Before and after images:
════

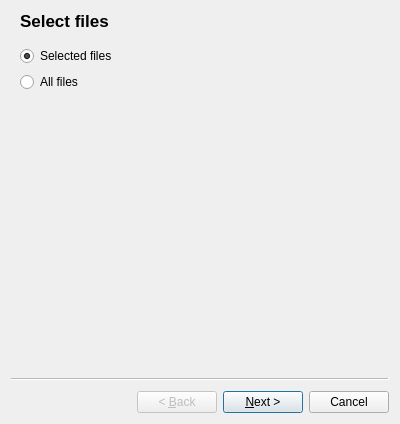
The window that copy_move_wizard.ui (gbizzotto/eptg) describes before a commit, drawn with Qt 5.
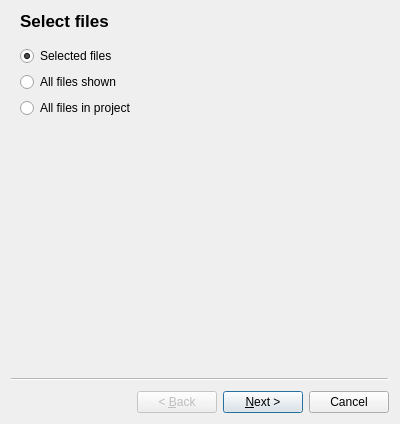
The same window after the commit.

Commit message: Added 'All shown' to copy/move.

Patch:
```diff
--- a/copy_move_wizard.ui
+++ b/copy_move_wizard.ui
@@ -37,7 +37,14 @@
     <item>
      <widget class="QRadioButton" name="allFilesRadio">
       <property name="text">
-       <string>All files</string>
+       <string>All files shown</string>
+      </property>
+     </widget>
+    </item>
+    <item>
+     <widget class="QRadioButton" name="projectFilesRadio">
+      <property name="text">
+       <string>All files in project</string>
       </property>
      </widget>
     </item>
```
Left out of the diff: 2 changed lines with no effect on the pictures. The commit also changes 8 other files.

════

What is being asked:
Which of the lines above carry the string "name"? Copy every one.

Written reply:
      <widget class="QRadioButton" name="allFilesRadio">
       <property name="text">
+     <widget class="QRadioButton" name="projectFilesRadio">
+      <property name="text">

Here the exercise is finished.